### Required action
For this task, copy all of the data below exactly and skip the pictures.

### Source information
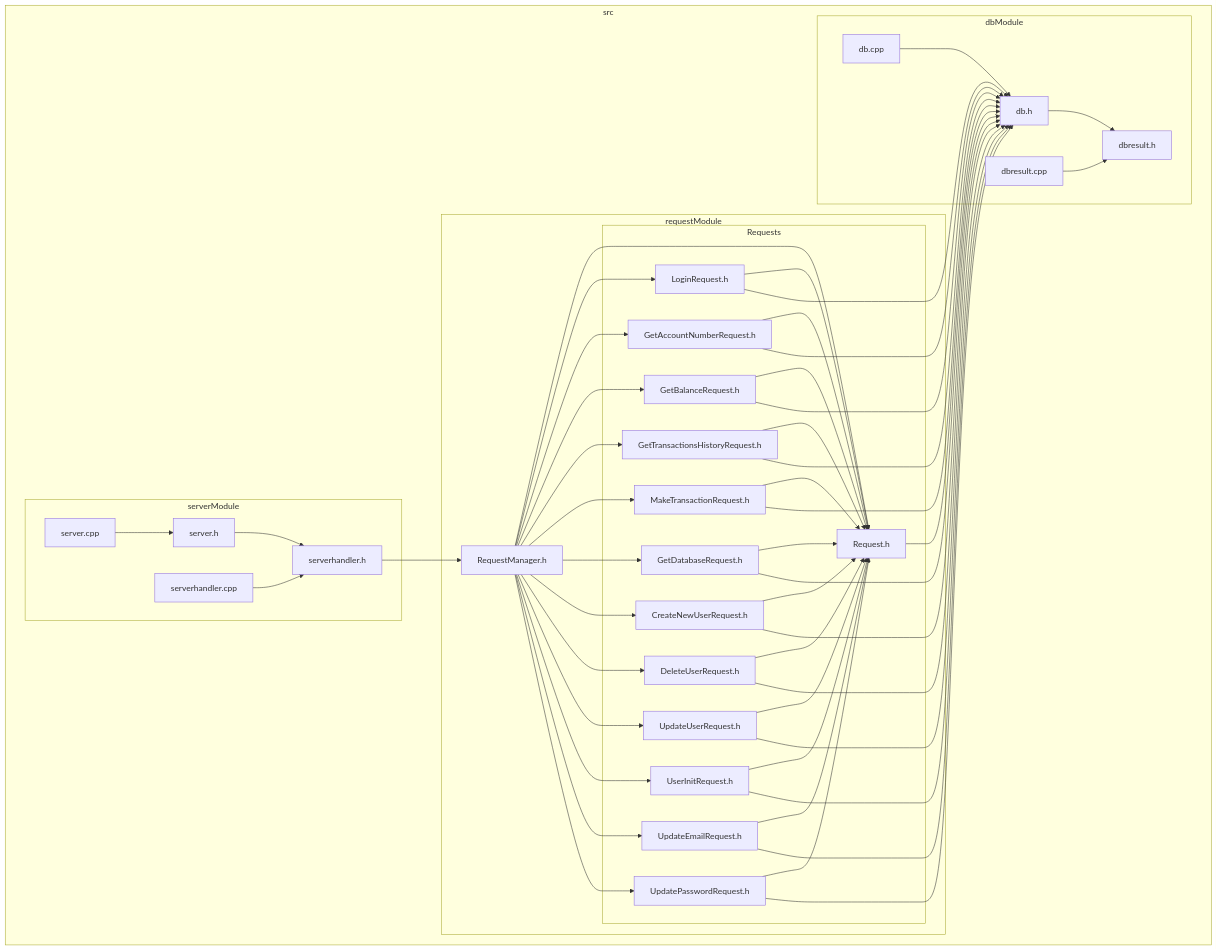
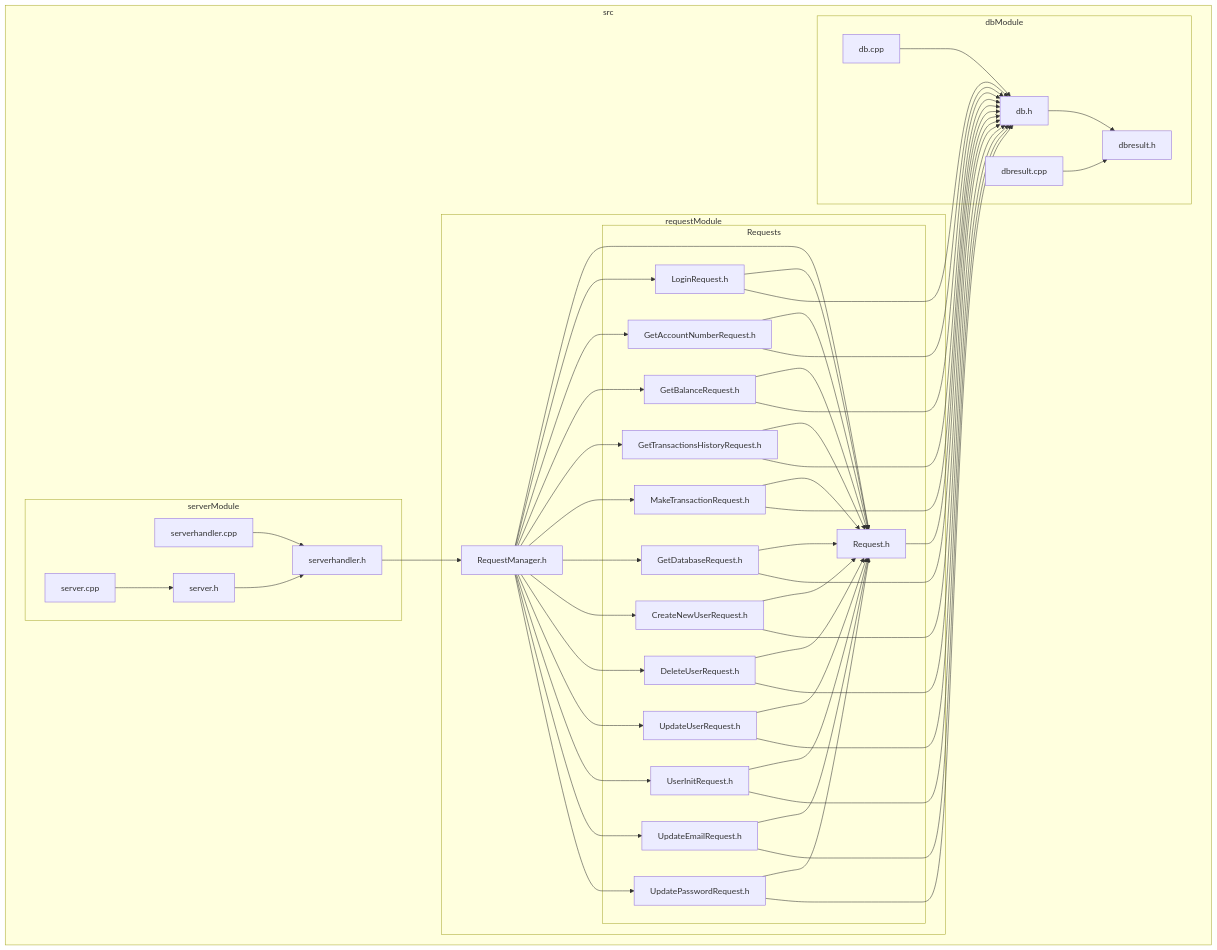
One commit to 7osssam/QT-Banking-System-Server changed the diagram in docs/diagrams/include_diagram.mmd. Above: the diagram before and after it, drawn with Mermaid. The commit also changed other lines of this file and 6 other files, not shown here.

Commit message:
Update system class diagram ans state diagram

```diff
--- a/docs/diagrams/include_diagram.mmd
+++ b/docs/diagrams/include_diagram.mmd
@@ -1,81 +1,81 @@
 flowchart
     subgraph C_0009392701334512935369[src]
     subgraph C_0000376844742298738572[serverModule]
+    C_0002802959985742540062[serverhandler.cpp]
+    C_0014776125144863485891[serverhandler.h]
     C_0004930444100045331493[server.h]
-    C_0014776125144863485891[serverhandler.h]
     C_0014526408463163538724[server.cpp]
-    C_0002802959985742540062[serverhandler.cpp]
     end
     subgraph C_0007249139127462911352[requestModule]
     C_0004662975987075955962[RequestManager.h]
     subgraph C_0001482322031337363986[Requests]
     C_0000683983954371703321[Request.h]
     C_0009705104522813573766[LoginRequest.h]
     C_0002027120791438508115[GetAccountNumberRequest.h]
     C_0010044431027817489945[GetBalanceRequest.h]
     C_0006672437125610379356[GetTransactionsHistoryRequest.h]
     C_0008063967914262038647[MakeTransactionRequest.h]
     C_0009014951225837961074[GetDatabaseRequest.h]
     C_0012389142519446737106[CreateNewUserRequest.h]
     C_0017998885070914382401[DeleteUserRequest.h]
     C_0011687987665606014223[UpdateUserRequest.h]
     C_0011066283835893554674[UserInitRequest.h]
     C_0000415219272604096448[UpdateEmailRequest.h]
     C_0015919083400246773521[UpdatePasswordRequest.h]
     end
     end
     subgraph C_0006877198409089665649[dbModule]
     C_0005021643397729925023[db.h]
     C_0012871275894220828006[dbresult.h]
     C_0016013798473120276547[dbresult.cpp]
     C_0010016149012892003898[db.cpp]
     end
     end
+    C_0002802959985742540062 --> C_0014776125144863485891
+    C_0014776125144863485891 --> C_0004662975987075955962
     C_0004930444100045331493 --> C_0014776125144863485891
-    C_0014776125144863485891 --> C_0004662975987075955962
     C_0014526408463163538724 --> C_0004930444100045331493
-    C_0002802959985742540062 --> C_0014776125144863485891
     C_0004662975987075955962 --> C_0000683983954371703321
     C_0004662975987075955962 --> C_0009705104522813573766
     C_0004662975987075955962 --> C_0002027120791438508115
     C_0004662975987075955962 --> C_0010044431027817489945
     C_0004662975987075955962 --> C_0006672437125610379356
     C_0004662975987075955962 --> C_0008063967914262038647
     C_0004662975987075955962 --> C_0009014951225837961074
     C_0004662975987075955962 --> C_0012389142519446737106
     C_0004662975987075955962 --> C_0017998885070914382401
     C_0004662975987075955962 --> C_0011687987665606014223
     C_0004662975987075955962 --> C_0011066283835893554674
     C_0004662975987075955962 --> C_0000415219272604096448
     C_0004662975987075955962 --> C_0015919083400246773521
     C_0000683983954371703321 --> C_0005021643397729925023
     C_0009705104522813573766 --> C_0000683983954371703321
     C_0009705104522813573766 --> C_0005021643397729925023
     C_0002027120791438508115 --> C_0000683983954371703321
     C_0002027120791438508115 --> C_0005021643397729925023
     C_0010044431027817489945 --> C_0000683983954371703321
     C_0010044431027817489945 --> C_0005021643397729925023
     C_0006672437125610379356 --> C_0000683983954371703321
     C_0006672437125610379356 --> C_0005021643397729925023
     C_0008063967914262038647 --> C_0000683983954371703321
     C_0008063967914262038647 --> C_0005021643397729925023
     C_0009014951225837961074 --> C_0000683983954371703321
     C_0009014951225837961074 --> C_0005021643397729925023
     C_0012389142519446737106 --> C_0000683983954371703321
     C_0012389142519446737106 --> C_0005021643397729925023
     C_0017998885070914382401 --> C_0000683983954371703321
     C_0017998885070914382401 --> C_0005021643397729925023
     C_0011687987665606014223 --> C_0000683983954371703321
     C_0011687987665606014223 --> C_0005021643397729925023
     C_0011066283835893554674 --> C_0000683983954371703321
     C_0011066283835893554674 --> C_0005021643397729925023
     C_0000415219272604096448 --> C_0000683983954371703321
     C_0000415219272604096448 --> C_0005021643397729925023
     C_0015919083400246773521 --> C_0000683983954371703321
     C_0015919083400246773521 --> C_0005021643397729925023
     C_0005021643397729925023 --> C_0012871275894220828006
     C_0016013798473120276547 --> C_0012871275894220828006
     C_0010016149012892003898 --> C_0005021643397729925023
 
 %% Generated with clang-uml, version 0.5.3
 %% LLVM version clang version 18.1.1 (https://github.com/llvm/llvm-project.git dba2a75e9c7ef81fe84774ba5eee5e67e01d801a)
```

### Answer to the exercise
One commit to 7osssam/QT-Banking-System-Server changed the diagram in docs/diagrams/include_diagram.mmd. Above: the diagram before and after it, drawn with Mermaid. The commit also changed other lines of this file and 6 other files, not shown here.

Commit message:
Update system class diagram ans state diagram

```diff
--- a/docs/diagrams/include_diagram.mmd
+++ b/docs/diagrams/include_diagram.mmd
@@ -1,81 +1,81 @@
 flowchart
     subgraph C_0009392701334512935369[src]
     subgraph C_0000376844742298738572[serverModule]
+    C_0002802959985742540062[serverhandler.cpp]
+    C_0014776125144863485891[serverhandler.h]
     C_0004930444100045331493[server.h]
-    C_0014776125144863485891[serverhandler.h]
     C_0014526408463163538724[server.cpp]
-    C_0002802959985742540062[serverhandler.cpp]
     end
     subgraph C_0007249139127462911352[requestModule]
     C_0004662975987075955962[RequestManager.h]
     subgraph C_0001482322031337363986[Requests]
     C_0000683983954371703321[Request.h]
     C_0009705104522813573766[LoginRequest.h]
     C_0002027120791438508115[GetAccountNumberRequest.h]
     C_0010044431027817489945[GetBalanceRequest.h]
     C_0006672437125610379356[GetTransactionsHistoryRequest.h]
     C_0008063967914262038647[MakeTransactionRequest.h]
     C_0009014951225837961074[GetDatabaseRequest.h]
     C_0012389142519446737106[CreateNewUserRequest.h]
     C_0017998885070914382401[DeleteUserRequest.h]
     C_0011687987665606014223[UpdateUserRequest.h]
     C_0011066283835893554674[UserInitRequest.h]
     C_0000415219272604096448[UpdateEmailRequest.h]
     C_0015919083400246773521[UpdatePasswordRequest.h]
     end
     end
     subgraph C_0006877198409089665649[dbModule]
     C_0005021643397729925023[db.h]
     C_0012871275894220828006[dbresult.h]
     C_0016013798473120276547[dbresult.cpp]
     C_0010016149012892003898[db.cpp]
     end
     end
+    C_0002802959985742540062 --> C_0014776125144863485891
+    C_0014776125144863485891 --> C_0004662975987075955962
     C_0004930444100045331493 --> C_0014776125144863485891
-    C_0014776125144863485891 --> C_0004662975987075955962
     C_0014526408463163538724 --> C_0004930444100045331493
-    C_0002802959985742540062 --> C_0014776125144863485891
     C_0004662975987075955962 --> C_0000683983954371703321
     C_0004662975987075955962 --> C_0009705104522813573766
     C_0004662975987075955962 --> C_0002027120791438508115
     C_0004662975987075955962 --> C_0010044431027817489945
     C_0004662975987075955962 --> C_0006672437125610379356
     C_0004662975987075955962 --> C_0008063967914262038647
     C_0004662975987075955962 --> C_0009014951225837961074
     C_0004662975987075955962 --> C_0012389142519446737106
     C_0004662975987075955962 --> C_0017998885070914382401
     C_0004662975987075955962 --> C_0011687987665606014223
     C_0004662975987075955962 --> C_0011066283835893554674
     C_0004662975987075955962 --> C_0000415219272604096448
     C_0004662975987075955962 --> C_0015919083400246773521
     C_0000683983954371703321 --> C_0005021643397729925023
     C_0009705104522813573766 --> C_0000683983954371703321
     C_0009705104522813573766 --> C_0005021643397729925023
     C_0002027120791438508115 --> C_0000683983954371703321
     C_0002027120791438508115 --> C_0005021643397729925023
     C_0010044431027817489945 --> C_0000683983954371703321
     C_0010044431027817489945 --> C_0005021643397729925023
     C_0006672437125610379356 --> C_0000683983954371703321
     C_0006672437125610379356 --> C_0005021643397729925023
     C_0008063967914262038647 --> C_0000683983954371703321
     C_0008063967914262038647 --> C_0005021643397729925023
     C_0009014951225837961074 --> C_0000683983954371703321
     C_0009014951225837961074 --> C_0005021643397729925023
     C_0012389142519446737106 --> C_0000683983954371703321
     C_0012389142519446737106 --> C_0005021643397729925023
     C_0017998885070914382401 --> C_0000683983954371703321
     C_0017998885070914382401 --> C_0005021643397729925023
     C_0011687987665606014223 --> C_0000683983954371703321
     C_0011687987665606014223 --> C_0005021643397729925023
     C_0011066283835893554674 --> C_0000683983954371703321
     C_0011066283835893554674 --> C_0005021643397729925023
     C_0000415219272604096448 --> C_0000683983954371703321
     C_0000415219272604096448 --> C_0005021643397729925023
     C_0015919083400246773521 --> C_0000683983954371703321
     C_0015919083400246773521 --> C_0005021643397729925023
     C_0005021643397729925023 --> C_0012871275894220828006
     C_0016013798473120276547 --> C_0012871275894220828006
     C_0010016149012892003898 --> C_0005021643397729925023
 
 %% Generated with clang-uml, version 0.5.3
 %% LLVM version clang version 18.1.1 (https://github.com/llvm/llvm-project.git dba2a75e9c7ef81fe84774ba5eee5e67e01d801a)
```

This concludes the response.